* MATERIAL SUPPLIED *
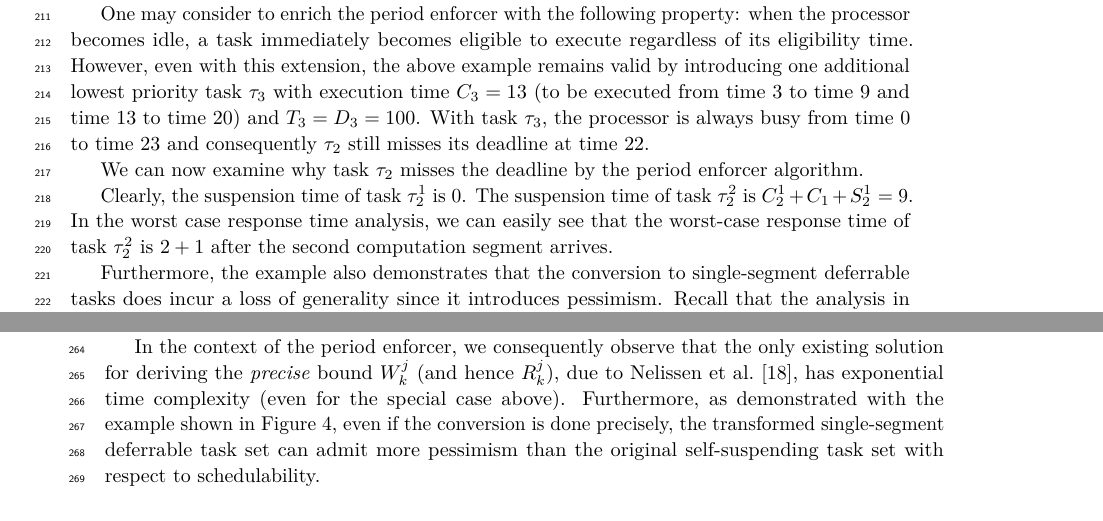
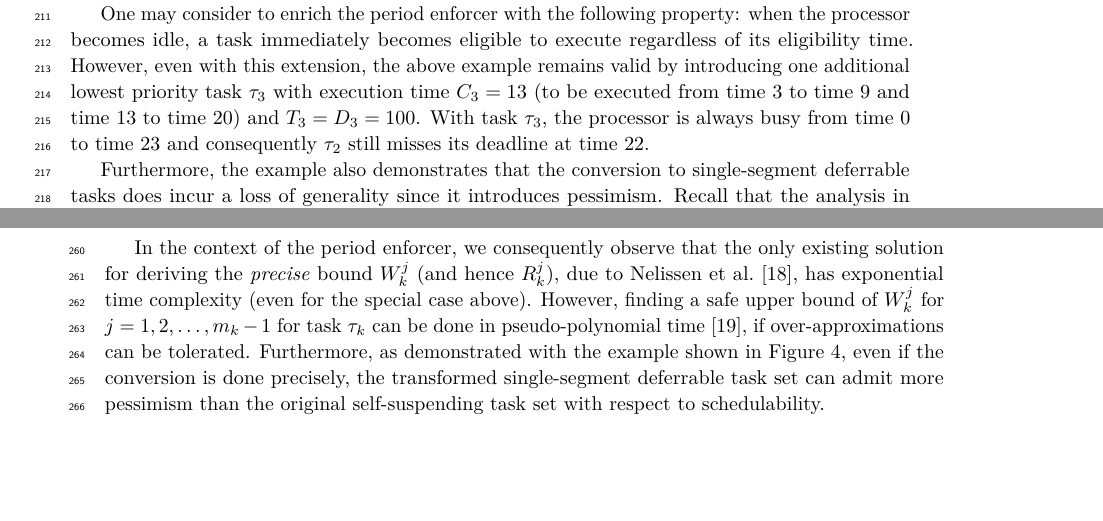
Before and after one commit to jjchentw/A-Note-on-The-Period-Enforcer-Algorithm-for-Self-Suspending-Tasks, a LaTeX document (LITES/LITES-Paper.tex, which reads transformation.tex, untitled.tex): two parts of pages 7 and 8 of 15, joined at a grey line, cut so that both start at the same text, the shorter picture padded with empty space. Compiled offline with pdfLaTeX.

Commit message:
Comments from Reviewer B.

```diff
--- a/transformation.tex
+++ b/transformation.tex
@@ -12,4 +12,6 @@ Suppose that the system has $k-1$ ordinary sporadic tasks and only one segmented
 Based on these considerations, it appears that, at least for the simple example, the problem is basically identical to the worst-case response time analysis of segmented self-suspending task systems. Deriving the exact $W_k^j$ for $j=1,2,\ldots,m_k-1$ for task $\tau_k$ is not an easy problem.  The method recently provided by Nelissen et al. \cite{ecrts15nelissen} can be used for this specific case to derive the exact $W_k^j$ if we assume that task $\tau_k$ has only the first $j$ computation segments and $j-1$ self-suspension intervals.  However, Nelissen et al. \cite{ecrts15nelissen} also showed that calculating the worst-case response time in the above ``simple'' case is already a very challenging problem, in which calculating $W_k^j$ would need exponential time complexity if $j \geq 2$.
 In particular, Nelissen et al. \cite{ecrts15nelissen} identified several misconceptions in prior analyses, and after correcting those misconceptions, observed that deriving the worst-case response time of a computation segment in pseudo-polynomial time seems to be a very challenging problem.
 
-In the context of the period enforcer, we consequently observe that the only existing solution for deriving the \emph{precise} bound $W_k^{j}$ (and hence $R_k^j$), due to Nelissen et al.\ \cite{ecrts15nelissen},  has exponential time complexity (even for the special case above). Furthermore, as demonstrated with the example shown in Figure~\ref{fig:example}, even if the conversion is done precisely, the transformed single-segment deferrable task set can admit more pessimism than the original self-suspending task set with respect to schedulability.
+In the context of the period enforcer, we consequently observe that the only existing solution for deriving the \emph{precise} bound $W_k^{j}$ (and hence $R_k^j$), due to Nelissen et al.\ \cite{ecrts15nelissen},  has exponential time complexity (even for the special case above).
+However, finding a safe upper bound of $W_k^j$ for $j=1,2,\ldots,m_k-1$ for task $\tau_k$ can be done in pseudo-polynomial time \cite{PH:rtss98}, if over-approximations can be tolerated.
+Furthermore, as demonstrated with the example shown in Figure~\ref{fig:example}, even if the conversion is done precisely, the transformed single-segment deferrable task set can admit more pessimism than the original self-suspending task set with respect to schedulability.
--- a/untitled.tex
+++ b/untitled.tex
@@ -196,10 +196,6 @@ This example shows that there exist sporadic segmented self-suspending task sets
 
 One may consider to enrich the period enforcer with the following property: when the processor becomes idle, a task immediately becomes eligible to execute regardless of its eligibility time. However, even with this extension, the above example remains valid by introducing one additional lowest priority task $\tau_3$ with execution time $C_3=13$ (to be executed from time $3$ to time $9$ and time $13$ to time $20$) and $T_3=D_3=100$. With task $\tau_3$, the processor is always busy from time $0$ to time $23$ and consequently $\tau_2$ still misses its deadline at time $22$.
 
-We can now examine why task $\tau_2$ misses the deadline by the period enforcer algorithm.
-
-Clearly, the suspension time of task $\tau_2^1$ is $0$. The suspension time of task $\tau_2^2$ is $C_2^1+C_1+S_2^1=9$. In the worst case response time analysis, we can easily see that the worst-case response time of task $\tau_2^2$ is $2+1$ after the second computation segment arrives.
-
 
 
 Furthermore, the example also demonstrates that the conversion to single-segment deferrable tasks does incur a loss of generality since it introduces pessimism. Recall that the analysis in Theorem 5 in~\cite{Raj:suspension1991} was only compatible with the deferrable task model. For the above example, we need to convert the segmented-suspending sporadic task $\tau_2$ into two deferrable tasks, called $\tau_2^1$ and $\tau_2^2$.
```
Also changed, not shown: LITES/LITES-Paper.tex (+1 -0 lines), bibliography/biblio.bib (+9 -0 lines), LITES/LITES-Paper.pdf.
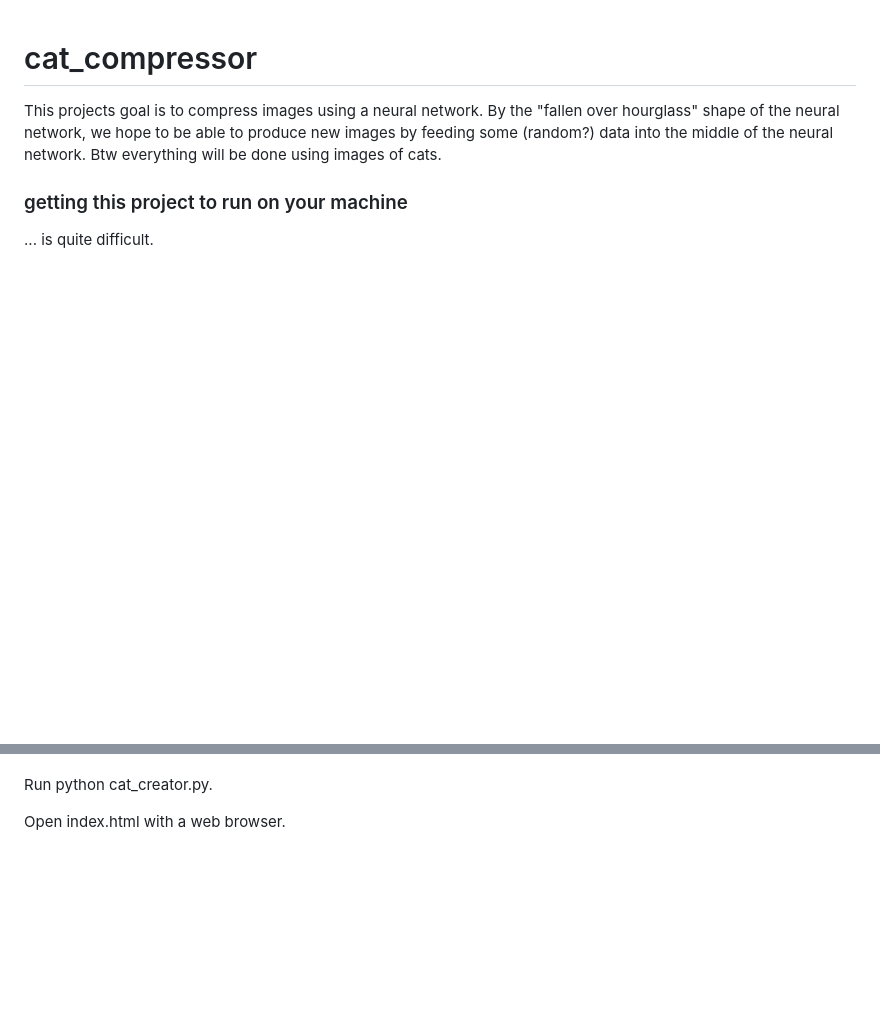
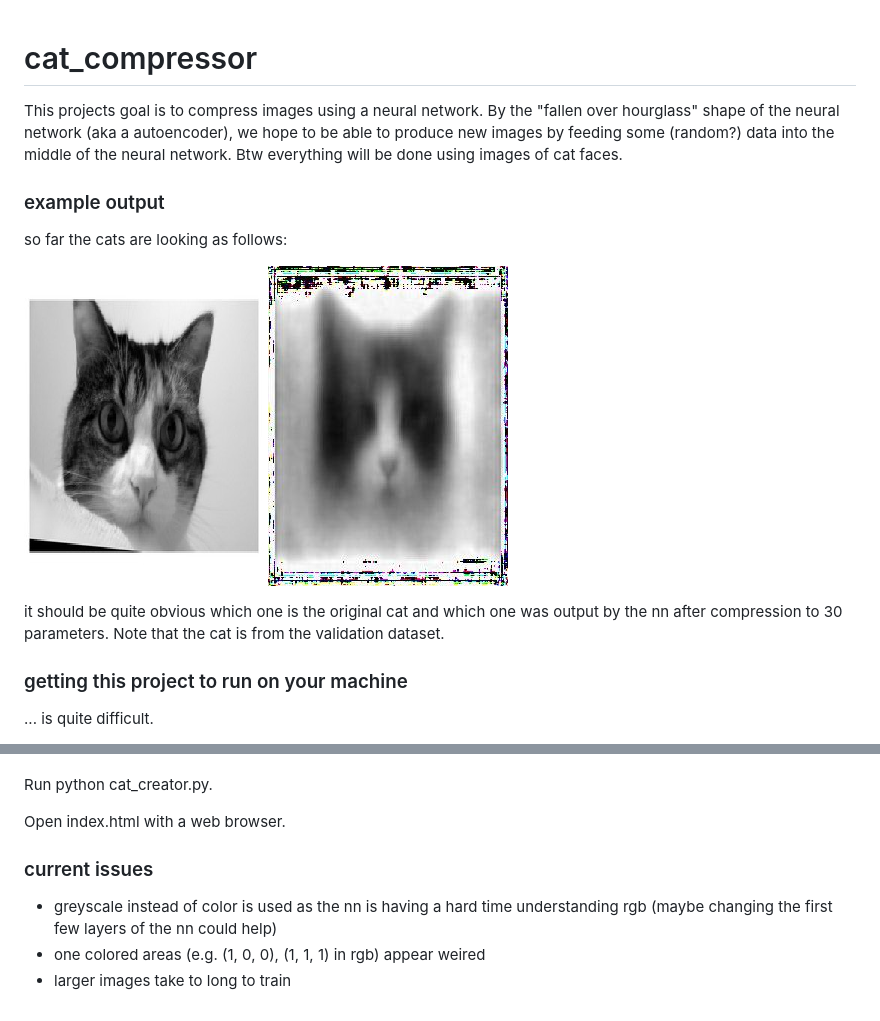
Before and after one commit to idahoenigmann/cat_compressor, a Markdown page: README.md, 2 parts joined by grey strips. Drawn GitHub-style; pictures changed too: img/validation_cat_input.PNG (added), img/validation_cat_output.jpg (added); blank space fills up the shorter version.

```diff
--- a/README.md
+++ b/README.md
@@ -1,8 +1,17 @@
 # cat_compressor
 This projects goal is to compress images using a neural network. By the "fallen over
-hourglass" shape of the neural network, we hope to be able to produce new images by
-feeding some (random?) data into the middle of the neural network. Btw everything will
-be done using images of cats.
+hourglass" shape of the neural network (aka a autoencoder), we hope to be able to
+produce new images by feeding some (random?) data into the middle of the neural network.
+Btw everything will be done using images of cat faces.
+
+### example output
+so far the cats are looking as follows:
+
+![input_cat](img/validation_cat_input.PNG)
+![output_cat](img/validation_cat_output.jpg)
+
+it should be quite obvious which one is the original cat and which one was output by the
+nn after compression to 30 parameters. Note that the cat is from the validation dataset.
 
 ### getting this project to run on your machine
 ... is quite difficult.
@@ -24,3 +33,9 @@ Get the following python modules:
 Run python cat_creator.py.
 
 Open index.html with a web browser.
+
+### current issues
+* greyscale instead of color is used as the nn is having a hard time understanding rgb
+(maybe changing the first few layers of the nn could help)
+* one colored areas (e.g. (1, 0, 0), (1, 1, 1) in rgb) appear weired
+* larger images take to long to train
```
Also changed, not shown: 1 other file.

* PROBLEM STATEMENT *
A single figure, please: the number of lines in the data that hold the string "images".

* ANSWER TO THIS PROBLEM *
6